The Federal Reserve (the Fed) has expressed general satisfaction with the recent cooling of inflation in the U.S. economy. Inflation rates, as measured by the Consumer Price Index (CPI), have gradually declined throughout 2023. Nonetheless, there are risks that could affect its trajectory moving forward, especially in sectors such as housing, services, and energy.
The Headline CPI, which includes all goods and services, started the year with an annual rate of over 6%, but has now dipped below 4% as of September. The Core CPI, which excludes food and energy prices, has also shown a downward trend, although at a slower pace.

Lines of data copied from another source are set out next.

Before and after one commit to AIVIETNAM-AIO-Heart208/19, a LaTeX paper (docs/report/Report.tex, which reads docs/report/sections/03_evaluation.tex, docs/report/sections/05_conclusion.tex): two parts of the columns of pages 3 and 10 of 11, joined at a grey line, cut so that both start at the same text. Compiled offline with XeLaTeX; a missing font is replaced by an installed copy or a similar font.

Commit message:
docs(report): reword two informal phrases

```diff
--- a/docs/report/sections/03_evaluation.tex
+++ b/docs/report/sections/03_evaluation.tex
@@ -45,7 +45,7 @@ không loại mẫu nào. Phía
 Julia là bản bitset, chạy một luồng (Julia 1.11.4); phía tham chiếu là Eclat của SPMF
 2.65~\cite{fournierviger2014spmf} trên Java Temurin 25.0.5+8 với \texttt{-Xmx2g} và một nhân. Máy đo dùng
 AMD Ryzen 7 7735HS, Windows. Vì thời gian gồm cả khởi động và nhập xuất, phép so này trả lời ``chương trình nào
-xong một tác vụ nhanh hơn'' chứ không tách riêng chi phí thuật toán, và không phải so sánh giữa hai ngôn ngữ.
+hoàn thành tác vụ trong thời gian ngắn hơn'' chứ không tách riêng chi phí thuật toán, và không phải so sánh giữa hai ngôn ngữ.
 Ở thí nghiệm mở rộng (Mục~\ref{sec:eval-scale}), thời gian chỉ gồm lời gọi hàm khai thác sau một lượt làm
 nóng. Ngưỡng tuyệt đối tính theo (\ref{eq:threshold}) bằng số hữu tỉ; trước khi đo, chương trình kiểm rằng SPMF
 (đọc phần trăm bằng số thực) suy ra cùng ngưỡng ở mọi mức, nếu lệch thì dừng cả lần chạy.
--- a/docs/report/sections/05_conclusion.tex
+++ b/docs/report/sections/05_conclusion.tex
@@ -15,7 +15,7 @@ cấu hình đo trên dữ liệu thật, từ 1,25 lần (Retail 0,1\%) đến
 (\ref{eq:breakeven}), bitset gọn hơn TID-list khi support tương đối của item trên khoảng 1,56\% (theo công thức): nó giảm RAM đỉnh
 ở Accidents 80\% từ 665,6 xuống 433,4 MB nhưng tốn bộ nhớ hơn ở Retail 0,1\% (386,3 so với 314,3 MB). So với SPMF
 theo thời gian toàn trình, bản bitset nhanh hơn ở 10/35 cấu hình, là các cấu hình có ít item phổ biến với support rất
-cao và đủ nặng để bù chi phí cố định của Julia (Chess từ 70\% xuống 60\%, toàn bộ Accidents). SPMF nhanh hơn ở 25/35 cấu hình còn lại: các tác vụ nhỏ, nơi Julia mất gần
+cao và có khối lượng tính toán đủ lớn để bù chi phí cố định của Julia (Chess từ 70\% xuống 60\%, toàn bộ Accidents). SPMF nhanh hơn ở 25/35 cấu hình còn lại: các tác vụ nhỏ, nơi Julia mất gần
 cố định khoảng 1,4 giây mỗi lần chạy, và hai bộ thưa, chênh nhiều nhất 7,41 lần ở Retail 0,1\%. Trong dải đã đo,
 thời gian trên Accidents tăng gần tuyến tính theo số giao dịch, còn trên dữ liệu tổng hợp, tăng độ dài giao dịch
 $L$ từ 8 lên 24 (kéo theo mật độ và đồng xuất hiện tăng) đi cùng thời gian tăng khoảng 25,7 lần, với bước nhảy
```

Upcoming data releases will provide further insights into inflation trends for the rest of 2023. The CPI releases for October and November will be closely watched, with the Wholesale Producer Price Index data coming shortly after. Additionally, the Personal Consumption Expenditure Price Index, which is the Fed's preferred metric for inflation, will be released as part of the November and December reports.
Recent nowcasts from the Cleveland Federal Reserve suggest a potential further cooling of headline inflation due to a drop in energy prices. However, core inflation, which excludes energy and food, may remain relatively stable at 4.1% compared to September. This could be a concern for the Fed, which aims to achieve its 2% annual inflation goal. If inflation continues to hover above 2%, the Fed may consider raising interest rates in December or January.
Housing trends will play a significant role in shaping inflation's trajectory over the coming months. As housing costs, including mortgages and rentals, account for a significant portion of household expenses, any changes in this sector will be reflected in inflation calculations. While shelter cost inflation has eased with rising mortgage rates, home prices have been on the rise since spring due to reduced supply. This could potentially reverse the trend of housing disinflation and contribute to overall inflationary pressures.
Wage growth has also slowed down in recent months, which should help moderate prices for services. However, wage growth remains relatively high, standing at over 5% for September 2023. This suggests that services inflation may continue to ease, but it is uncertain whether this level of wage growth will be sufficient to bring overall inflation closer to the Fed's target of 2%.
The main question that remains is whether inflation will swiftly return to the Fed's desired 2% target or if it will remain at a higher level for an extended period. Some economists argue that unexpected economic shocks could push inflation up further from its current levels. While 2023 has seen a marked decrease in aggregate inflation, the trajectory towards the end of the year remains uncertain and will depend on developments in the housing market.
The Fed will closely monitor these factors. If inflation fails to make significant progress towards the 2% goal, there is a possibility of further interest rate increases, although the expectation is for the Fed to keep rates steady in November.